***** Supplied records
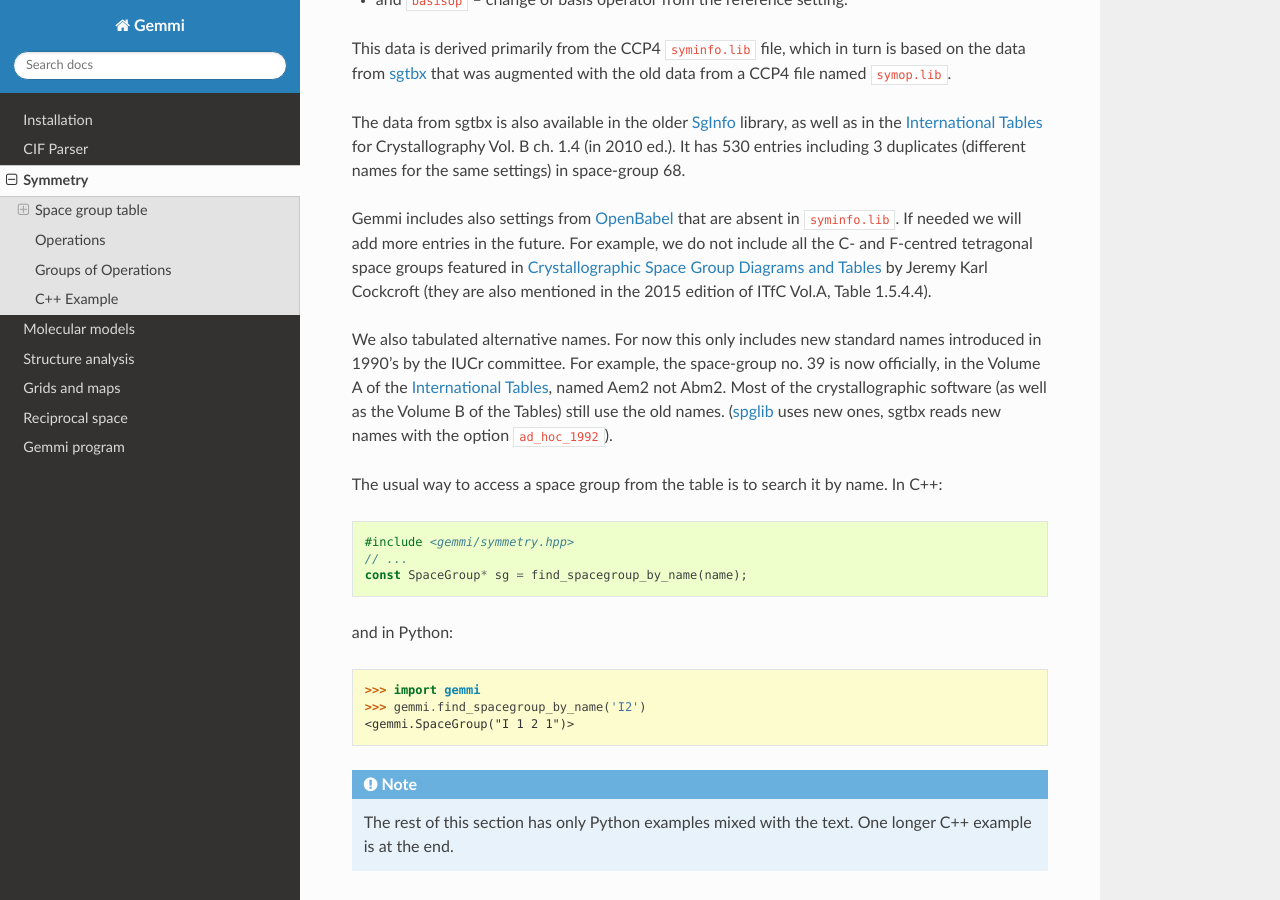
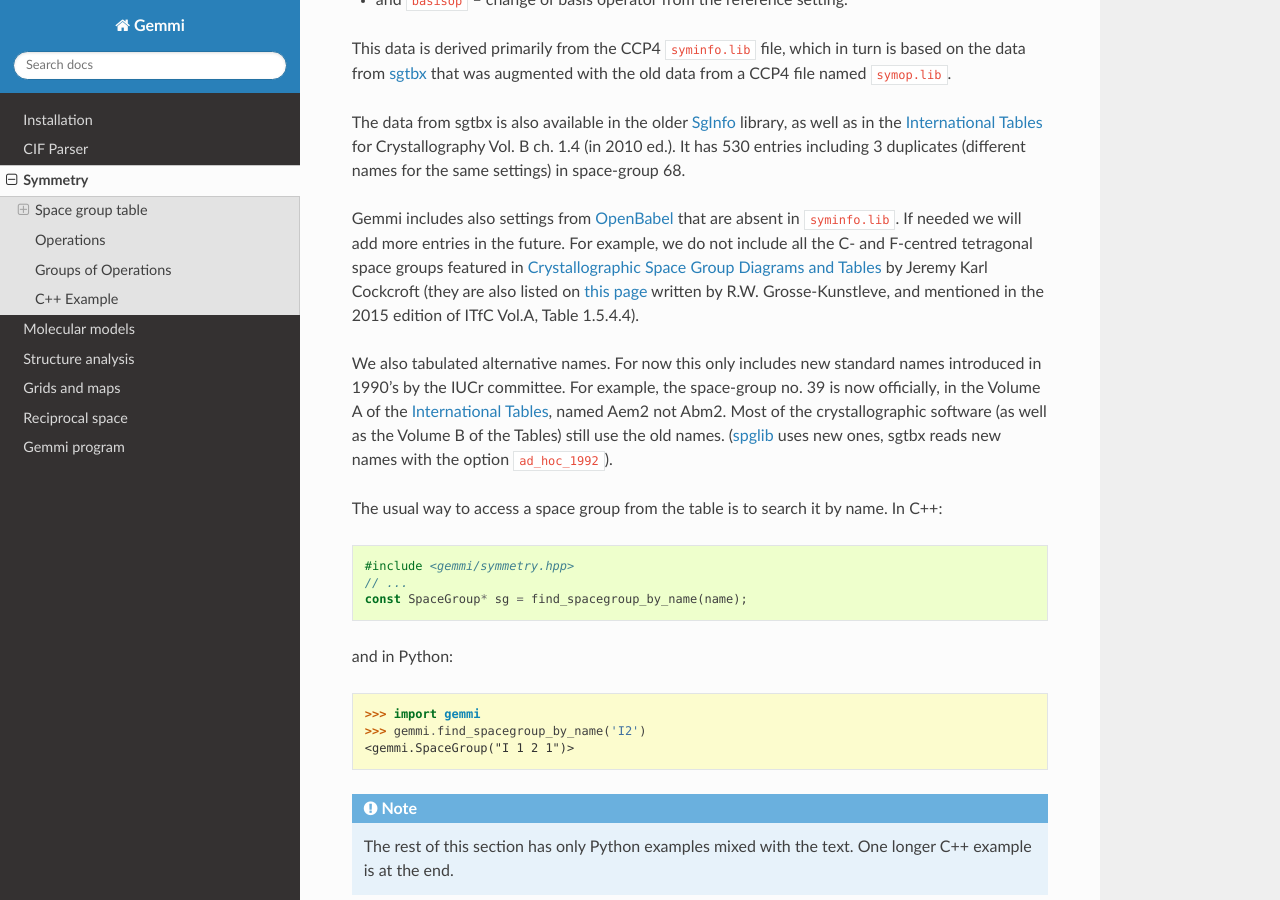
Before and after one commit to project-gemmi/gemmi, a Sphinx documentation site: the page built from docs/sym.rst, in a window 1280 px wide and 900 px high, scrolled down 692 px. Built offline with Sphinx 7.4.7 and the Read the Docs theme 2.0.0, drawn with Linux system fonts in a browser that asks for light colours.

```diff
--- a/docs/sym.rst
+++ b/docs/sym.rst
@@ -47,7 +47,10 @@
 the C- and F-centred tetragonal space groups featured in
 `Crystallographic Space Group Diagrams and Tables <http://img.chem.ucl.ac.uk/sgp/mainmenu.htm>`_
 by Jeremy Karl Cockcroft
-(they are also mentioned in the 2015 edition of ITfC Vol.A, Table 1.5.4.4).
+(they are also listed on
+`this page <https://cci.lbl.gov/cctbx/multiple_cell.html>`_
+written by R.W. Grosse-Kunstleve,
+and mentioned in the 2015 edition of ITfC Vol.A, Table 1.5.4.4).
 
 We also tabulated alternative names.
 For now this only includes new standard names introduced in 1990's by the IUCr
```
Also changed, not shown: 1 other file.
**********
***** Supplied records
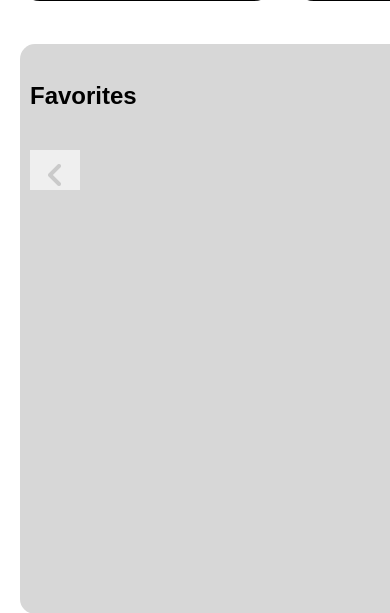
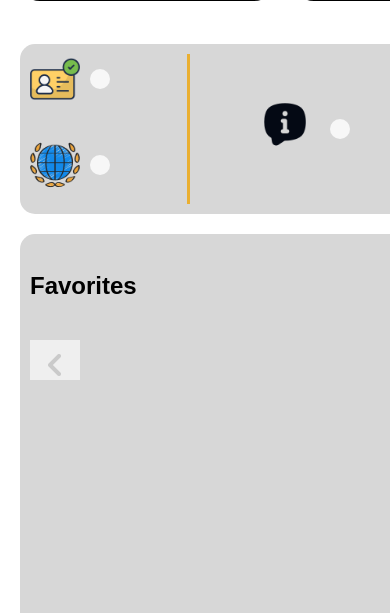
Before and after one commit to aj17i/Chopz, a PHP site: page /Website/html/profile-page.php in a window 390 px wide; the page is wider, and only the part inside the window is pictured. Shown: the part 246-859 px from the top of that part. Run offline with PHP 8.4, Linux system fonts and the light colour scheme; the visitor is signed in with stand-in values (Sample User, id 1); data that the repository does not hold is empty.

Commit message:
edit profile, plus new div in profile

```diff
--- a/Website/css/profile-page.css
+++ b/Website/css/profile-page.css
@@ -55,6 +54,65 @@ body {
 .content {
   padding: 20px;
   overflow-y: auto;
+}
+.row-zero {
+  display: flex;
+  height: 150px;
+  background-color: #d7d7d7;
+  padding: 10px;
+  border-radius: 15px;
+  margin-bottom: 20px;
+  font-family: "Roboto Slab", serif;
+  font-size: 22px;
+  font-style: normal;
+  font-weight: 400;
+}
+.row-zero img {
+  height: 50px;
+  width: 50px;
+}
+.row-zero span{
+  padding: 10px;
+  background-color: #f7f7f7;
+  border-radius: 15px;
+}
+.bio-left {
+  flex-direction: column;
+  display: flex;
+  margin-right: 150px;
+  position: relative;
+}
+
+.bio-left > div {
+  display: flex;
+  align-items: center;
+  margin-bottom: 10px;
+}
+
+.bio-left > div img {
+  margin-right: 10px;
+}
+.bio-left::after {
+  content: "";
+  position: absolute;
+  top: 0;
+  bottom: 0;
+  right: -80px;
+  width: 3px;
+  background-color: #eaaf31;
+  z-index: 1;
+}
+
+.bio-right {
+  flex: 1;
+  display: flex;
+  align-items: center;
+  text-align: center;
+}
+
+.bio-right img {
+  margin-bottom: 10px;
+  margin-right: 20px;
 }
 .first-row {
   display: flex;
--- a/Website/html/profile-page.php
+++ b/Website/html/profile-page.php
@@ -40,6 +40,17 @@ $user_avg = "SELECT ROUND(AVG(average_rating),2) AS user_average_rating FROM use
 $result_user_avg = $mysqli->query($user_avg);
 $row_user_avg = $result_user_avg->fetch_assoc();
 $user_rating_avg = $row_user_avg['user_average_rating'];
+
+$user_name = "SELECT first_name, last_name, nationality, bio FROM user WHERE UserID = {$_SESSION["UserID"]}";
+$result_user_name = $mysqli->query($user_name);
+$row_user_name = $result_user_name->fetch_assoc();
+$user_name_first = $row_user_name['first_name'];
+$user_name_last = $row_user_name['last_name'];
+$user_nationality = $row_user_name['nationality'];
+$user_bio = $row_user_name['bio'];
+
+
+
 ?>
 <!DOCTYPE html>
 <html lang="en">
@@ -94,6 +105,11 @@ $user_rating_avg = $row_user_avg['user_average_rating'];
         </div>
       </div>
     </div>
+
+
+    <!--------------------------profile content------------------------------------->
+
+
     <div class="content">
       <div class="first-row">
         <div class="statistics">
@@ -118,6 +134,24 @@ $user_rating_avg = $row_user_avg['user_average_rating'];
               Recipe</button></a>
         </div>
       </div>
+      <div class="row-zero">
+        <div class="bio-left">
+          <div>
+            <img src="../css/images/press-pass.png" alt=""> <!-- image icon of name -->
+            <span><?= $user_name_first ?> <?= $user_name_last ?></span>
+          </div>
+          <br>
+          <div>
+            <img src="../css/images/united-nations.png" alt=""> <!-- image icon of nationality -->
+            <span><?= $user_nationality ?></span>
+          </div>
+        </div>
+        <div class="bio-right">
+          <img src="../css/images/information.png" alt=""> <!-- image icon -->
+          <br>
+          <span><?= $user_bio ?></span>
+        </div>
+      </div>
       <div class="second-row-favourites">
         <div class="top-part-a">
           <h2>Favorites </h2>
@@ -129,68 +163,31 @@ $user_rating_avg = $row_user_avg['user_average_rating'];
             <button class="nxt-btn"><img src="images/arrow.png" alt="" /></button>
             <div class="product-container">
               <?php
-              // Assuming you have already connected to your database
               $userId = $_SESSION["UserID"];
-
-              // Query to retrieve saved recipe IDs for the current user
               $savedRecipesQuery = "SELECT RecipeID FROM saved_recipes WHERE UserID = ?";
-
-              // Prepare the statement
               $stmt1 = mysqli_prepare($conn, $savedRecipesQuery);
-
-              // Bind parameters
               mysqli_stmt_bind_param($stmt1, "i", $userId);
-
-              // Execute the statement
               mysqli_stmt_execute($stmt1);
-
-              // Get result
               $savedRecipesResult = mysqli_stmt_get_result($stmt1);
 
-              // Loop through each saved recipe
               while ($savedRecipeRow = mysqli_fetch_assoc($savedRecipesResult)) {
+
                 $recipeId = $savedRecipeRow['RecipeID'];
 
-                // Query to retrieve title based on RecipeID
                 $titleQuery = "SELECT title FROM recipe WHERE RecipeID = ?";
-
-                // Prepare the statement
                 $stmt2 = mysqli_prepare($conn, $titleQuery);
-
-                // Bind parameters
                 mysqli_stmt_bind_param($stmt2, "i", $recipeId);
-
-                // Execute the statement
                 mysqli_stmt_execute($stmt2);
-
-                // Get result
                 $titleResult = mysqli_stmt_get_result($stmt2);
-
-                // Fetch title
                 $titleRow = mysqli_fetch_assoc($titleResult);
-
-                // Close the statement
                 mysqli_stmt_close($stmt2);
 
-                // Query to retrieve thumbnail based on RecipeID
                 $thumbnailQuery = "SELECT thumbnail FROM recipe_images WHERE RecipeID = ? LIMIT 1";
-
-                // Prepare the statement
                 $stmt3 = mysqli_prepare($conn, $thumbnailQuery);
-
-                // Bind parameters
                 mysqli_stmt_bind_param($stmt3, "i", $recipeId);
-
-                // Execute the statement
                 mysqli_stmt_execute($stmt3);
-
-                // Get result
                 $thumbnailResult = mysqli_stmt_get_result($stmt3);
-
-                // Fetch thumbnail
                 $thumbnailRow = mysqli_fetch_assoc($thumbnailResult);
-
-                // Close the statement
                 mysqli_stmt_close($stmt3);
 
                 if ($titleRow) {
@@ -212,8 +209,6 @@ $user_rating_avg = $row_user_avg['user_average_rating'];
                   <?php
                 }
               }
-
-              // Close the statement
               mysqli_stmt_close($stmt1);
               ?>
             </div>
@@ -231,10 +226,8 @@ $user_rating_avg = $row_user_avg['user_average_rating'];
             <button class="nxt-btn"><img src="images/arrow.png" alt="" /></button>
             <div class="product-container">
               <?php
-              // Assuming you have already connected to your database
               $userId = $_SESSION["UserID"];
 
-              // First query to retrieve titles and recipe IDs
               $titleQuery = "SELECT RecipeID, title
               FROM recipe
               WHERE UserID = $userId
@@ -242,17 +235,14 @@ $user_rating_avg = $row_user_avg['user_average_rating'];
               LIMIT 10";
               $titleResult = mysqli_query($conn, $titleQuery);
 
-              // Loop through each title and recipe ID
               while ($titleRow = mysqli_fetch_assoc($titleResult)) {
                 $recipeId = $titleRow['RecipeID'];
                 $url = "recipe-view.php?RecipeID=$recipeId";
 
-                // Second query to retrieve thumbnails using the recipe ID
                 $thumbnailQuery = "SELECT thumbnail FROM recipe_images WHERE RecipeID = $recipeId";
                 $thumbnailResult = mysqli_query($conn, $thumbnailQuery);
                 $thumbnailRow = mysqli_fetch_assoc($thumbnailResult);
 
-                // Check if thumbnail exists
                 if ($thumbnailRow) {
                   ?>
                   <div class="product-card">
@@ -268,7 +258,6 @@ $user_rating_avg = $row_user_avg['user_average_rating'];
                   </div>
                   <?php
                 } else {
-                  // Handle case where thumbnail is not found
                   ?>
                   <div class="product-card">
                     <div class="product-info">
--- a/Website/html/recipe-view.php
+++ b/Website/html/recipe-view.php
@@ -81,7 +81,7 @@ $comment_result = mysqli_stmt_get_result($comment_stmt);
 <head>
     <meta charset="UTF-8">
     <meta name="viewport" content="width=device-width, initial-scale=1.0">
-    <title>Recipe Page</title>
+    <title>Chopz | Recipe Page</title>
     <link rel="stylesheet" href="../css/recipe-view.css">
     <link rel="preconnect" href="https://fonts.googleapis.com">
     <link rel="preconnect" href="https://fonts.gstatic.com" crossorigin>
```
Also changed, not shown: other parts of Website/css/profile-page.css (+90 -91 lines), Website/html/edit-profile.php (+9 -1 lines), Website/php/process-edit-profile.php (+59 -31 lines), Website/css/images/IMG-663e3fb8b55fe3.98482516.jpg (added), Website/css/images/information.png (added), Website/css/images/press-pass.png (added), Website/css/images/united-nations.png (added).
**********
Activity ▸ From the records above, copy each line in which the string "margin" occurs.

Problem solution ▸
+  margin-bottom: 20px;
+  margin-right: 150px;
+  margin-bottom: 10px;
+  margin-right: 10px;
+  margin-bottom: 10px;
+  margin-right: 20px;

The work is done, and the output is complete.